■ Task item ■
Please reproduce the entries below exactly as they stand, but leave the pictures out.

■ Records ■
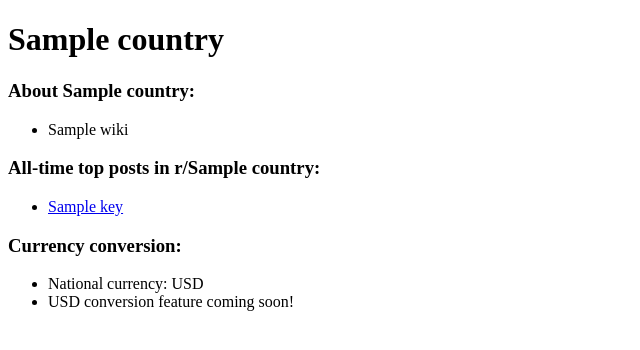
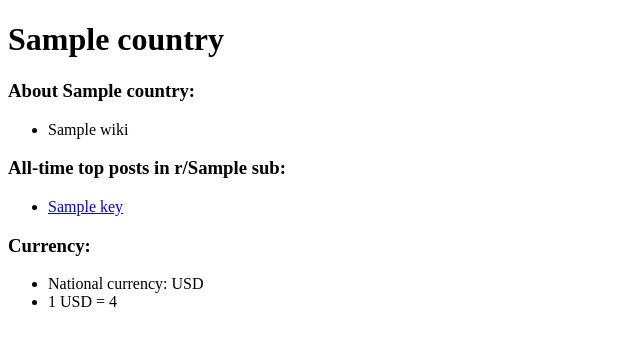
Before and after one commit to jonstod/euro-travel-guide, a Flask app: template templates/country.html in a window 1280 px wide. Shown: the top 350 px of the page, without its empty margins (0-640 px from the left). Run offline with Flask 2, Linux system fonts and the light colour scheme; the template is opened without the code that fills it: most values are stand-ins (such as "Sample title", 1, 10 or a date in 2020).

Commit message:
Content revision

```diff
--- a/templates/country.html
+++ b/templates/country.html
@@ -1,6 +1,7 @@
 <!DOCTYPE html>
 <html>
 <head>
+    <link rel="shortcut icon" href="{{ url_for('static', filename='favicon.ico') }}">
     <title>{{country}}</title>
     </head>
     <body>
@@ -9,17 +10,17 @@
         <h3>About {{country}}:</h3>
         <ul><li>{{wiki}}</li></ul>
 
-        <h3>All-time top posts in r/{{country}}:</h3>
+        <h3>All-time top posts in r/{{sub}}:</h3>
         <ul>
             {% for key, val in posts.items() %}
                 <li><a href="{{val}}">{{key}}</a></li>
             {% endfor %}
         </ul>
 
-        <h3>Currency conversion:</h3>
+        <h3>Currency:</h3>
         <ul>
             <li>National currency: {{currency}}</li>
-            <li>USD conversion feature coming soon!</li>
+            <li>1 {{currency}} = {{conv_rate}}</li>
         </ul>
     </body>
 </html>
--- a/templates/index.html
+++ b/templates/index.html
@@ -1,6 +1,7 @@
 <!DOCTYPE html>
 <html>
 <head>
+    <link rel="shortcut icon" href="{{ url_for('static', filename='favicon.ico') }}">
     <title>European Travel Guide - Home</title>
     </head>
     <body>
```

■ Answer section ■
Before and after one commit to jonstod/euro-travel-guide, a Flask app: template templates/country.html in a window 1280 px wide. Shown: the top 350 px of the page, without its empty margins (0-640 px from the left). Run offline with Flask 2, Linux system fonts and the light colour scheme; the template is opened without the code that fills it: most values are stand-ins (such as "Sample title", 1, 10 or a date in 2020).

Commit message:
Content revision

```diff
--- a/templates/country.html
+++ b/templates/country.html
@@ -1,6 +1,7 @@
 <!DOCTYPE html>
 <html>
 <head>
+    <link rel="shortcut icon" href="{{ url_for('static', filename='favicon.ico') }}">
     <title>{{country}}</title>
     </head>
     <body>
@@ -9,17 +10,17 @@
         <h3>About {{country}}:</h3>
         <ul><li>{{wiki}}</li></ul>
 
-        <h3>All-time top posts in r/{{country}}:</h3>
+        <h3>All-time top posts in r/{{sub}}:</h3>
         <ul>
             {% for key, val in posts.items() %}
                 <li><a href="{{val}}">{{key}}</a></li>
             {% endfor %}
         </ul>
 
-        <h3>Currency conversion:</h3>
+        <h3>Currency:</h3>
         <ul>
             <li>National currency: {{currency}}</li>
-            <li>USD conversion feature coming soon!</li>
+            <li>1 {{currency}} = {{conv_rate}}</li>
         </ul>
     </body>
 </html>
--- a/templates/index.html
+++ b/templates/index.html
@@ -1,6 +1,7 @@
 <!DOCTYPE html>
 <html>
 <head>
+    <link rel="shortcut icon" href="{{ url_for('static', filename='favicon.ico') }}">
     <title>European Travel Guide - Home</title>
     </head>
     <body>
```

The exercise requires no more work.